▶ YOUR ASSIGNMENT
Using "notebooks" as the search string, find the matching lines below and copy them.

_ _ _ _

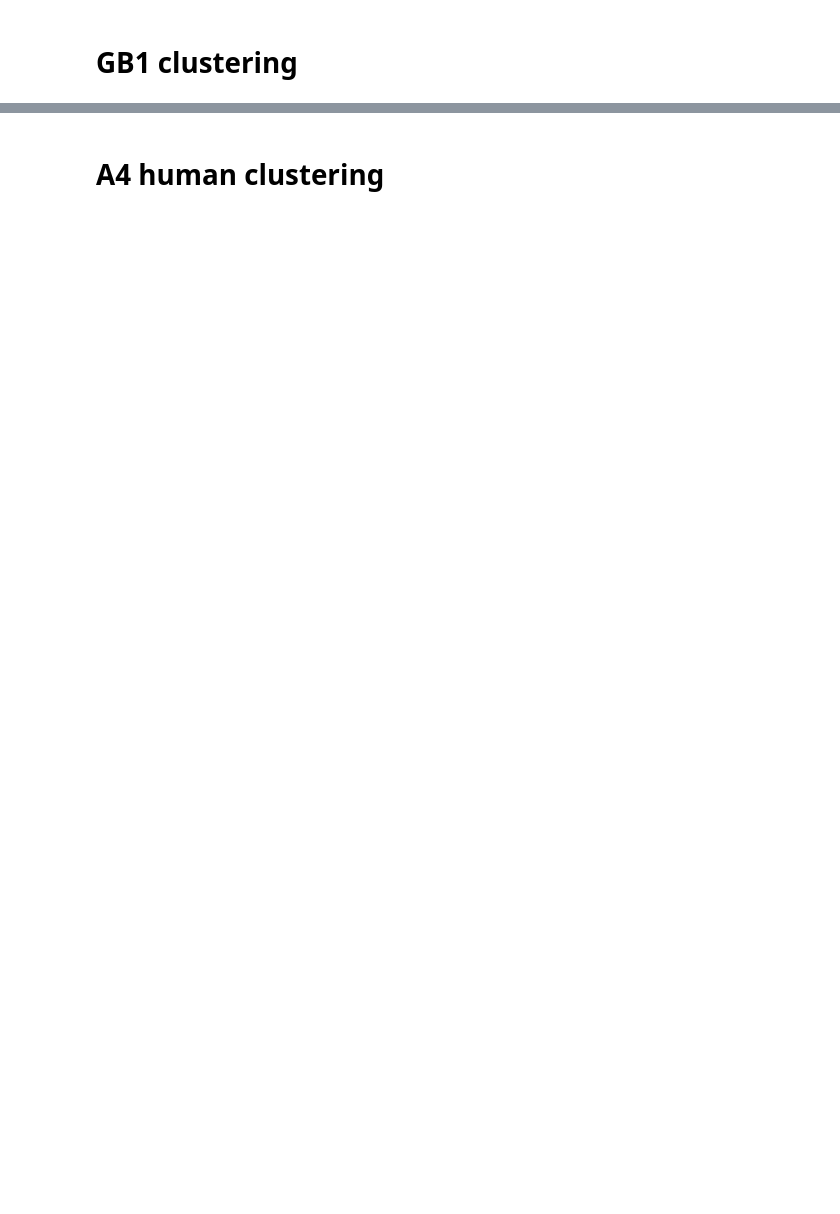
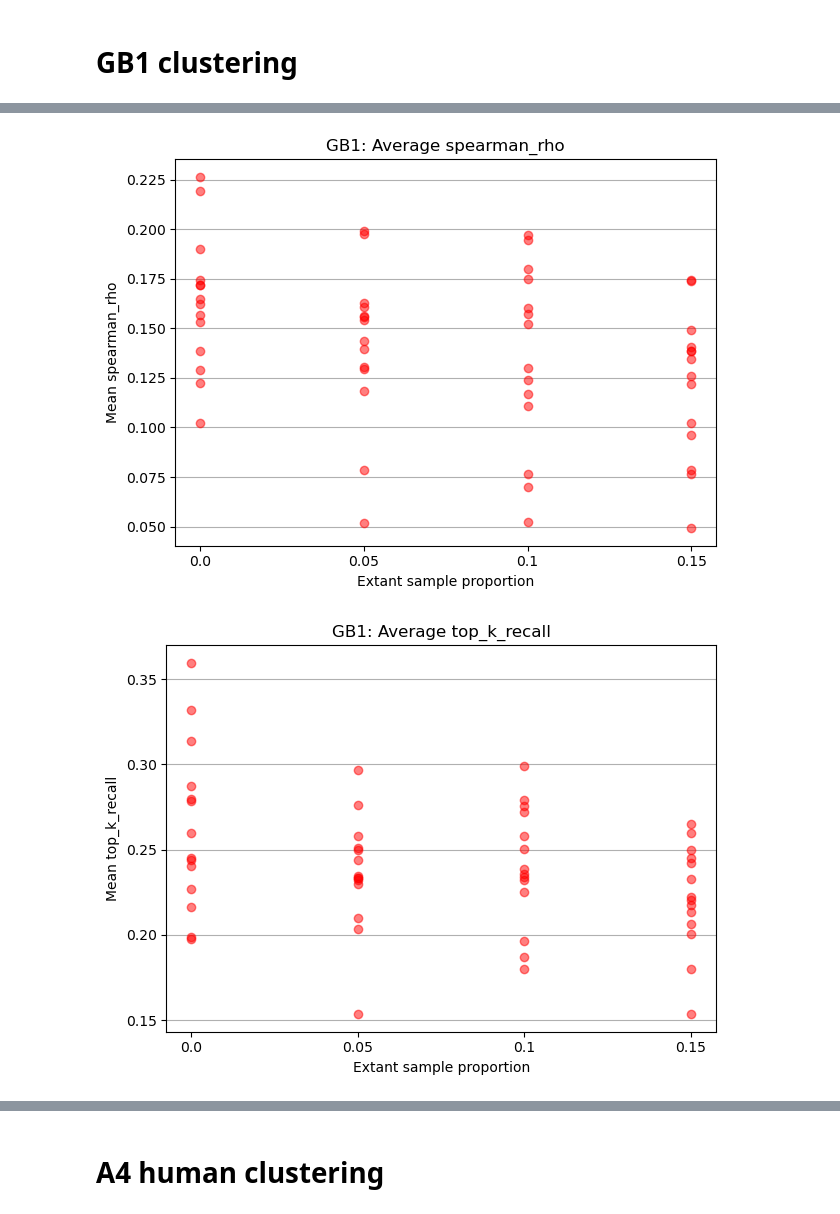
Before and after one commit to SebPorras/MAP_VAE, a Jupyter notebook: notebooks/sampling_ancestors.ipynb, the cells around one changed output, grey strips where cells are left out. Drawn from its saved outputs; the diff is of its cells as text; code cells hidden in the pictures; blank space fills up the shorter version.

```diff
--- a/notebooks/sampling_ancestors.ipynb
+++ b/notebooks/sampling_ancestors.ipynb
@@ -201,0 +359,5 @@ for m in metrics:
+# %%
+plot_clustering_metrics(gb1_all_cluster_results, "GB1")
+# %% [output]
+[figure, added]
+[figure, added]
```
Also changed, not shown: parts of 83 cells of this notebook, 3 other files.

_ _ _ _

▶ PROBLEM SOLUTION
Before and after one commit to SebPorras/MAP_VAE, a Jupyter notebook: notebooks/sampling_ancestors.ipynb, the cells around one changed output, grey strips where cells are left out. Drawn from its saved outputs; the diff is of its cells as text; code cells hidden in the pictures; blank space fills up the shorter version.
--- a/notebooks/sampling_ancestors.ipynb
+++ b/notebooks/sampling_ancestors.ipynb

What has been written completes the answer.